Sexually transmitted diseases figure prominently in the lives of some of Ross’s subjects, as do the toxic remedies often used to treat such infections before the discovery of antibiotics. In 1904, the young James Joyce wrote to his friend Oliver Gogarty, a medical student, asking for advice on how to treat his troublesome urinary symptoms, which may have developed following a visit to Dublin’s red-light district. Gogarty, diagnosing at a distance, referred Joyce to a doctor for what he guessed to be gonorrhea. Three years later, Joyce was hospitalized for arthritis and eye inflammation. Bouts of eye pain recurred over the next decade or more; ultimately, Joyce developed severe glaucoma and lost most of his sight. Joyce’s eye problems may have stemmed from his youthful dalliance: Chlamydia, a sexual infection with symptoms similar to gonorrhea, can lead to a complication known as “reactive arthritis,” which sometimes produces dangerous inflammation of the iris.
Although Ross opens his book with the case of William Shakespeare, he is on far shakier ground when writing about the Bard’s health than when diagnosing writers about whose lives more is known. As he acknowledges, “the only medical fact known with certainty about William Shakespeare is that his handwriting deteriorated in his last years.” Stretching to come up with an explanation for Shakespeare’s increasingly illegible script (which may have reduced his literary productivity in later life), Ross proposes a plausible but unprovable theory: a tremor produced by damage to the brain’s cerebellum, a side effect of mercury poisoning. Why mercury poisoning? Because mercury compounds, administered along with steaming hot baths, were a common treatment for syphilis, a sexually transmitted infection probably brought to Europe from the New World. Syphilis was epidemic in Shakespeare’s England, especially in London, and Ross writes that the disease was far more aggressive than it is today, often killing its victims.
Any evidence that Shakespeare had syphilis is indirect and tenuous; for example, an anecdote in a diary of the day refers to him as an amorous adventurer, lines in some of the sonnets can be construed as referring to symptoms of sexually transmitted diseases, and several of the plays contain mentions of syphilis (variously known as “the pox,” “the malady of France,” “the incurable bone-ache,” “the good year” and “Winchester goose”) and to its treatments. The syphilis scenario gives Ross a chance to expound upon the disease’s fascinating history and to work in many intriguing anecdotes culled from his admirable literary research.
Is he on the right track, or is he libeling Shakespeare? Sadly, we’ll never know.
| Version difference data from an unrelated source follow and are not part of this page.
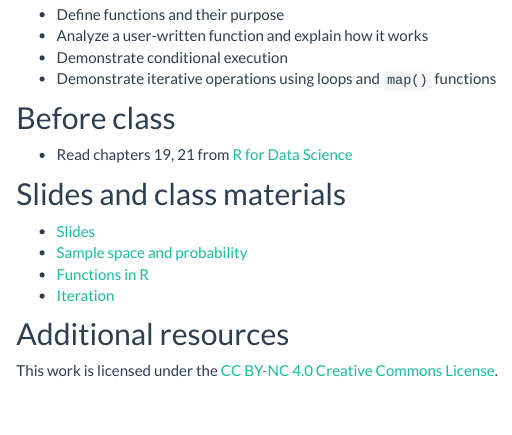
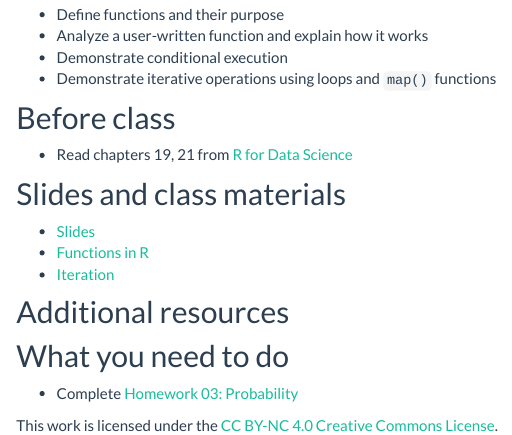
Before and after one commit to css18/css18.github.io, an R Markdown document (cm006.Rmd): the page in a window 1100 px wide, from 220 px down. The pictures show the output file cm006.html that the author committed with the source, opened offline; library style sheets and scripts come from the installed R packages.

Commit message:
Update cm006 links

```diff
--- a/cm006.Rmd
+++ b/cm006.Rmd
@@ -23,8 +23,11 @@ knitr::opts_chunk$set(cache=TRUE)
 ## Slides and class materials
 
 * [Slides](extras/cm006_slides.html)
-* [Sample space and probability](probability.html)
 * [Functions in R](https://cfss.uchicago.edu/program_functions.html)
 * [Iteration](https://cfss.uchicago.edu/program_iteration.html)
 
 ## Additional resources
+
+## What you need to do
+
+* Complete [Homework 03: Probability](hw03-probability.html)
```
Also changed, not shown: cm006.html.
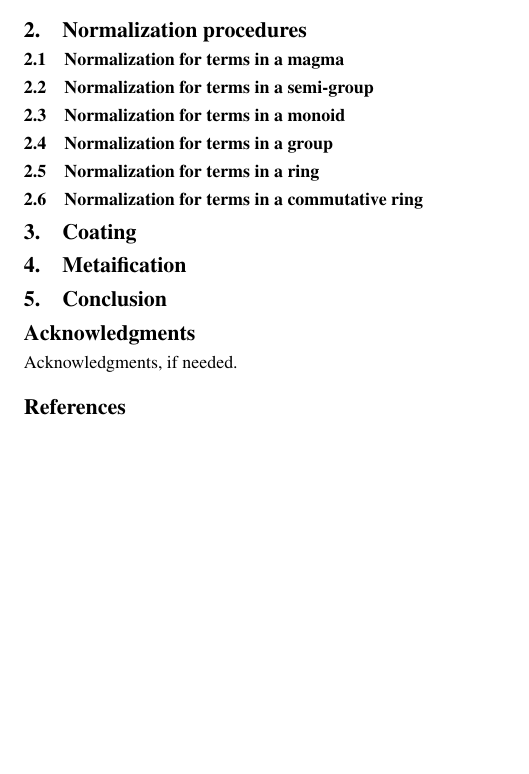
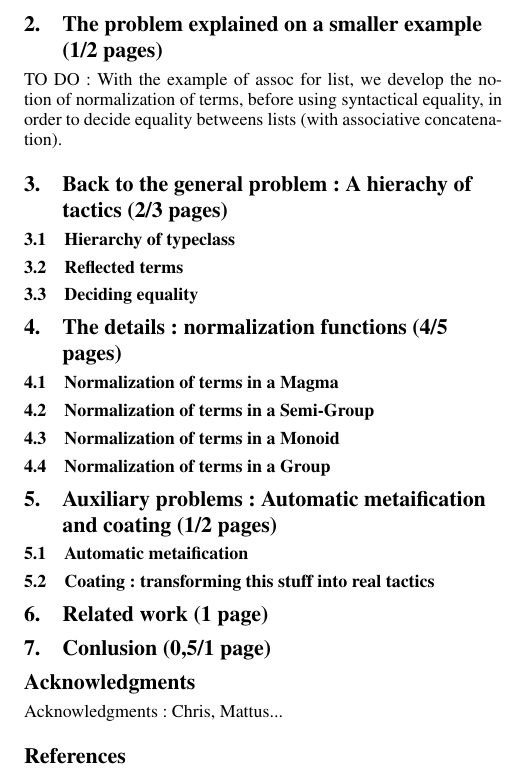
Before and after one commit to FranckS/RingIdris, a LaTeX paper (newPaper/paper.tex): part of page 2 of 2, cut at the place of the change, the shorter picture padded with empty space. Compiled offline with pdfLaTeX; a missing font is replaced by an installed copy or a similar font.

Commit message:
plan for the paper written

```diff
--- a/newPaper/paper.tex
+++ b/newPaper/paper.tex
@@ -81,33 +74,43 @@ Plan : \\
 
 
 
+\section {The problem explained on a smaller example (1/2 pages)}
 
-\section{Normalization procedures}
+TO DO : With the example of assoc for list, we develop the notion of normalization of terms, before using syntactical equality, in order to decide equality betweens lists (with associative concatenation).
 
-\subsection{Normalization for terms in a magma}
 
-\subsection{Normalization for terms in a semi-group}
+\section {Back to the general problem : A hierachy of tactics (2/3 pages)}
 
-\subsection{Normalization for terms in a monoid}
+	\subsection {Hierarchy of typeclass}
 
-\subsection{Normalization for terms in a group}
+	\subsection {Reflected terms}
 
-\subsection{Normalization for terms in a ring}
+	\subsection {Deciding equality}
 
-\subsection{Normalization for terms in a commutative ring}
+\section {The details : normalization functions (4/5 pages)}
 
-\section{Coating}
-%enrobage
+	\subsection {Normalization of terms in a Magma}
 
-\section{Metaification}
+	\subsection {Normalization of terms in a Semi-Group}
 
-\section{Conclusion}
+	\subsection {Normalization of terms in a Monoid}
 
+	\subsection {Normalization of terms in a Group}
+
+\section {Auxiliary problems : Automatic metaification and coating (1/2 pages)}
+
+	\subsection {Automatic metaification}
+
+	\subsection {Coating : transforming this stuff into real tactics}
+
+\section {Related work (1 page)}
+
+\section {Conlusion (0,5/1 page)}
 
 
 \acks
 
-Acknowledgments, if needed.
+Acknowledgments : Chris, Mattus...
 
 % We recommend abbrvnat bibliography style.
 
```
Also changed, not shown: newPaper/paper.tex (9 more changed lines).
But like his other, better-supported medical subplots, it makes for a rollicking good story.
is a clinical assistant professor of family medicine at the Georgetown University School of Medicine and a former editor and reporter for The Washington Post.